The Strasbourg week is over, so it is time for a plenary update. Apart from voting Jean-Claude Juncker in as the new Commission President, the European Parliament adopted resolutions mentioning the rights of LGBT persons in Nigeria and Egypt and a resolution calling for proper anti-disrimination legislation in Ukraine.


Hemicycle EPIn its resolution on the situation in Nigeria, the European Parliament calls “for the abolition of the Same-Sex Marriage (Prohibition) Law” together with other laws criminalising the lives of LGBT people.

Under the ‘Same-Sex Marriage (Prohibition) Bill’, people in a same-sex relationship risk up to 14 years in prison. Persons running a gay bar or organisation can face sentences up to 10 years in prison.


In a resolution on freedom of expression and assembly in Egypt, the Parliament urges the Egyptian authorities to stop the criminalisation of LGBT people under the country’s ‘debauchery law,’ and release those arrested and imprisoned under this law (paragraph 13).

The resolution further calls for the adoption of national strategies to eliminate all forms of discrimination.

The recently intensified suppression of LGBT people is part of a wider crackdown on minorities, NGOs, journalists and government critics.
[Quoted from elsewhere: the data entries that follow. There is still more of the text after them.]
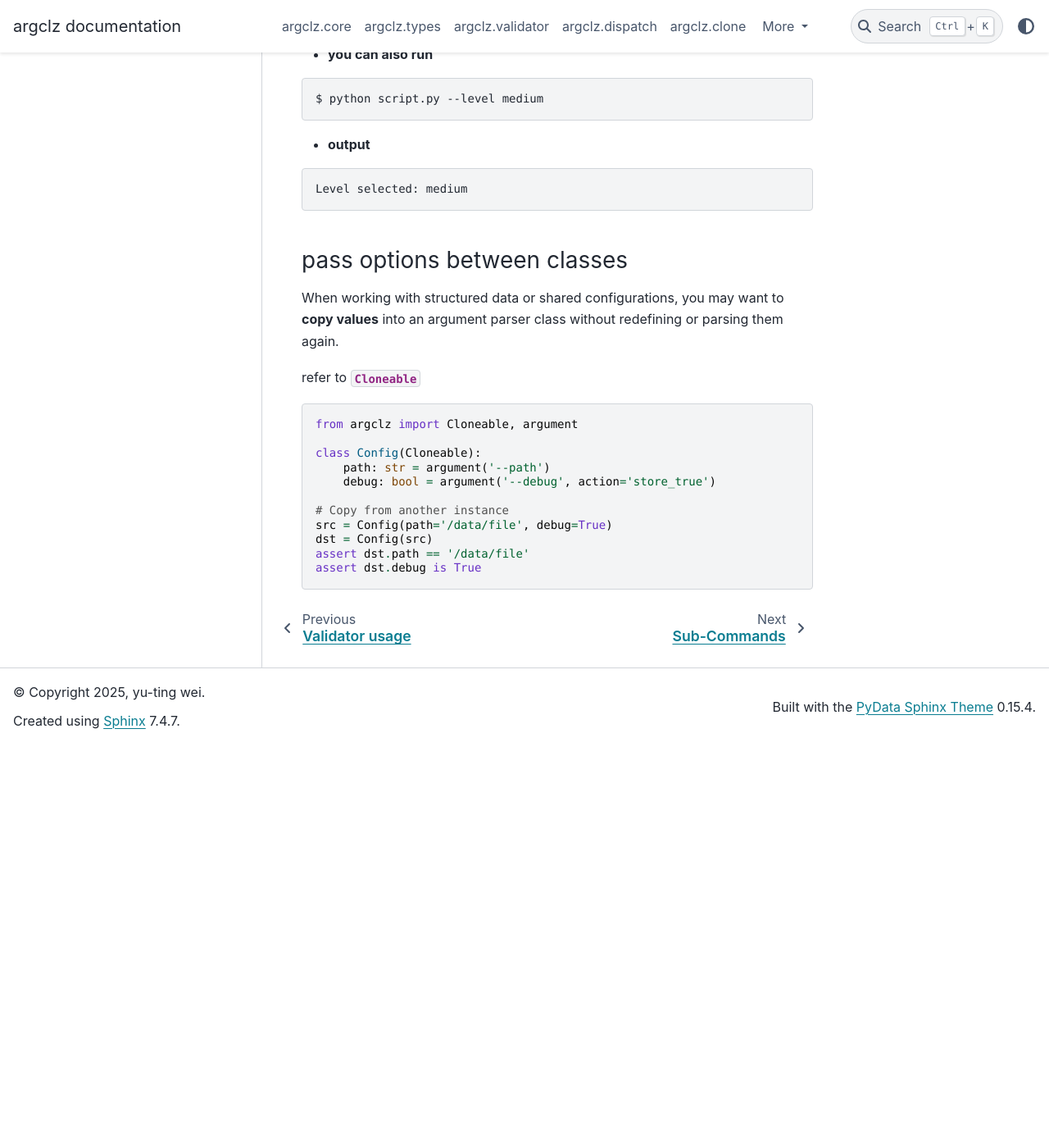
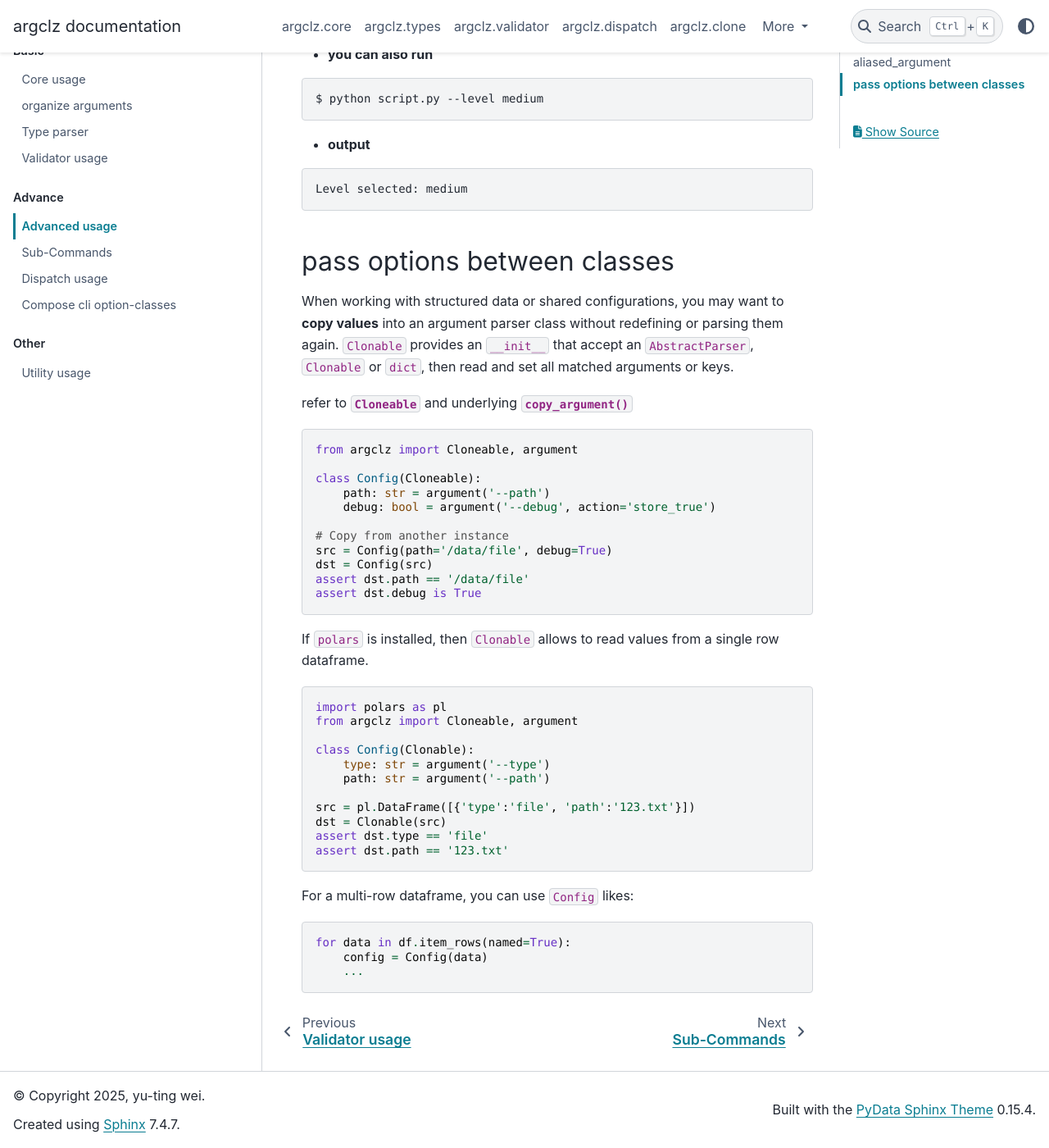
Before and after one commit to ytsimon2004/argclz, a Sphinx documentation site: the page built from docs/source/get_start/advanced_usage.rst, in a window 1280 px wide and 1400 px high, scrolled down 1769 px. Shown: the whole window at 82% size. Built offline with Sphinx 7.4.7 and the PyData theme 0.15.4, drawn with Linux system fonts in a browser that asks for light colours; before the commit the page ends 2677 px from its top, so only the background shows below that.

Commit message:
Clonable doc

```diff
--- a/docs/source/get_start/advanced_usage.rst
+++ b/docs/source/get_start/advanced_usage.rst
@@ -92,12 +92,14 @@
 
 
 pass options between classes
-^^^^^^^^^^^^^^^^^^^^^^^^^^^^^^^^
+------------------------------------------
 
 When working with structured data or shared configurations, you may want to **copy values**
 into an argument parser class without redefining or parsing them again.
+``Clonable`` provides an ``__init__`` that accept an ``AbstractParser``, ``Clonable`` or ``dict``,
+then read and set all matched arguments or keys.
 
-refer to :class:`~argclz.clone.Cloneable`
+refer to :class:`~argclz.clone.Cloneable` and underlying :func:`~argclz.core.copy_argument`
 
 .. code-block:: python
 
@@ -112,3 +114,27 @@
     dst = Config(src)
     assert dst.path == '/data/file'
     assert dst.debug is True
+
+If ``polars`` is installed, then ``Clonable`` allows to read values from a single row dataframe.
+
+.. code-block:: python
+
+    import polars as pl
+    from argclz import Cloneable, argument
+
+    class Config(Clonable):
+        type: str = argument('--type')
+        path: str = argument('--path')
+
+    src = pl.DataFrame([{'type':'file', 'path':'123.txt'}])
+    dst = Clonable(src)
+    assert dst.type == 'file'
+    assert dst.path == '123.txt'
+
+For a multi-row dataframe, you can use ``Config`` likes:
+
+.. code-block:: python
+
+    for data in df.item_rows(named=True):
+        config = Config(data)
+        ...
```
Also changed, not shown: 2 other files.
In its resolution on the situation in Ukraine, the European Parliament calls on the Ukrainian government to adopt anti-discrimination legislation, including on the basis of sexual orientation.

The issue recently sparked a debate, when the Ukrainian government proposed a reform of the labour code excluding discrimination on the basis of sexual orientation.

However, recently, the Government publicly committed to include discrimination on grounds of sexual orientation, in line with EU standards.


Read more: 


Image credit: © European Union